We've been told over and over again that screwing up is a natural part of the creative process. So, then, what happens to innovation when workers feel that failure is something to bury in the closet under the winter coats and dust bunnies? 

A new survey from Ernst & Young (EY), conducted by ORC International, polled more than 1,000 workers. It found that just one in four (25 percent) entry-level workers feel their organizations actually tolerate failure. Yet nearly half of senior executives (44 percent) say they do. That perception of intolerance might be the root cause of a massive innovation gap, since workers have to feel that flubs are welcome before they'll stick their necks out to promote out-of-the-box concepts. The survey also found, for example, that

  • While nearly all (96 percent) of senior executives think their companies offer ways to introduce new ideas, only 55 percent of entry-level workers agree.
  • 57 percent of senior executives think their businesses foster a culture of innovation, but only 26 percent of entry-level workers agree.
  • 91 percent of senior executives said they celebrate new ideas internally, compared with just 54 percent of entry-level workers.
  • 98 percent of senior executives think workers are adapting to the quick pace of business disruption, while just 73 percent of entry-level workers think this is true.

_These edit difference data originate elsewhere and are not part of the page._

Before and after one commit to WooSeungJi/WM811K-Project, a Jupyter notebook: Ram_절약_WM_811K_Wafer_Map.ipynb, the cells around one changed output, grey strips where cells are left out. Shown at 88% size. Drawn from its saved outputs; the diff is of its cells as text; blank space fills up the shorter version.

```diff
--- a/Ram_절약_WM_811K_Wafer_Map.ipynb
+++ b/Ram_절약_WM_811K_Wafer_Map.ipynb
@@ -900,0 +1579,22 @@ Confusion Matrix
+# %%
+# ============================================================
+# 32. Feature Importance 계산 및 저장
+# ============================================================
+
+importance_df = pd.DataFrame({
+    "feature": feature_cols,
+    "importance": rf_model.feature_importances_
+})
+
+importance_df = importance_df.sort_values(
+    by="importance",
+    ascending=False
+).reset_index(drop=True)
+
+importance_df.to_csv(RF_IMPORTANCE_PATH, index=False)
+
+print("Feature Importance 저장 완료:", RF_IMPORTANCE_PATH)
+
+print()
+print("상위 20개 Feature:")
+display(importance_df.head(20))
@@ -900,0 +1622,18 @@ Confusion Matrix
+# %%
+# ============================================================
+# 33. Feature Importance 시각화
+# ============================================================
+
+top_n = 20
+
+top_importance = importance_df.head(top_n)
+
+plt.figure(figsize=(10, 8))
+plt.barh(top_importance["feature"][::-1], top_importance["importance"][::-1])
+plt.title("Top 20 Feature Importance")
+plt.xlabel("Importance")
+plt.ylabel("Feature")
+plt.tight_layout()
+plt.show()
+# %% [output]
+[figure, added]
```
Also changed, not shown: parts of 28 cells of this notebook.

Two contributing problems

Michael Inserra, EY Americas senior vice chair and deputy managing partner, says that as businesses struggle to keep up with customer preferences and new technologies that shift at the drop of a hat, leaders might be playing catch-up regarding managing and inspiring their workforce. And let's just admit it. Money is tight. Fear of someone else stealing a job makes people even work through lunch. Nobody feels like it's OK to ignore after-hours work email anymore. If ever workers have needed inspiration from executives to escape the weight of it all, it's now.

But another part of the problem is the system of rewards and recognition that's engrained into our understanding of success. This starts early on, even in school, with getting A's meaning you have the "right" answers.

"Getting promoted at work generally means you have achieved success through accomplishments, not failure," says Inserra. "These indications often send the message across organizations that, according to those set standards, we are performing well."

Hurting stability and personal well-being in one blow

Inserra says that despite the fact there's not always a defined path forward in the new world as it presents all types of unique challenges, leaders continue to stick with status quo organizational effectiveness. That puts companies at significant risk of higher turnover--the survey found that 69 percent of workers would leave for a company better known in the market for innovation, all other elements such as pay being equal.

And while Inserra points out that failure doesn't necessarily mean poor performance, Marissa King, professor of organizational behavior at Yale School of Management, has concerns about how feeling that failure isn't an option could influence workers. A pressure toward perfection, she says, could lead to excessive stress, increased anxiety, depression, and isolation.

"Acceptance that we are all human and experience failure and setbacks is critical to preventing burnout, encouraging creativity, and promoting team performance," says King. "Studies in companies ranging from Google to health care teams have consistently found that psychological safety--a belief that team members won't be punished or shamed for making a mistake--is a key ingredient to high-performing teams. Failure is critical for learning."

Creating the trust necessary to try

Inserra asserts that to really encourage creativity and discourage great talent from leaving, executives can't continue to let "fail forward, fail fast" be an empty sentiment. Instead, they need to let workers "educate up" through techniques like reverse mentoring.

It is not only an individual's right to share new ideas, but it is their responsibility to do so. With business competition greater than ever, the message from leadership needs to be: take calculated risks, work with great agility, and if you make mistakes--which will happen--learn from them. 

Leaders should help to ensure the professional growth and development of their people by providing the right coaching and upskilling opportunities. You want your team's skills to evolve with the changing business landscape.

While failure is an essential part of innovation, so is accountability. Organizations should be clear about the culture of innovation they want to create, including how they define it, what they want from their people, and how this will be factored into performance.

King agrees that the solution ultimately has to come from the top, rather than from the entry-level employees.

"The problem really lies with management," she says. "It is extremely difficult for employees to create an environment where learning from failure is encouraged and psychological safety exists. Cultural change has to come from management, and managers need to model behaviors that show vulnerability and a willingness to fail forward."

So in this context, let's be very clear. You might never get to the point where the perceptions of your C-suite and lower-tier workers line up 100 percent. But if you hope to at least decently close the gap, your pride and the urge to let competition trump connection have to hit the chopping block yesterday. Those two hindrances probably tear down trust more than any other difficulties that might exist in the business landscape. Once you've taken the blinders off and embraced a little more connection and humility, you'll likely get that innovation boost you're after.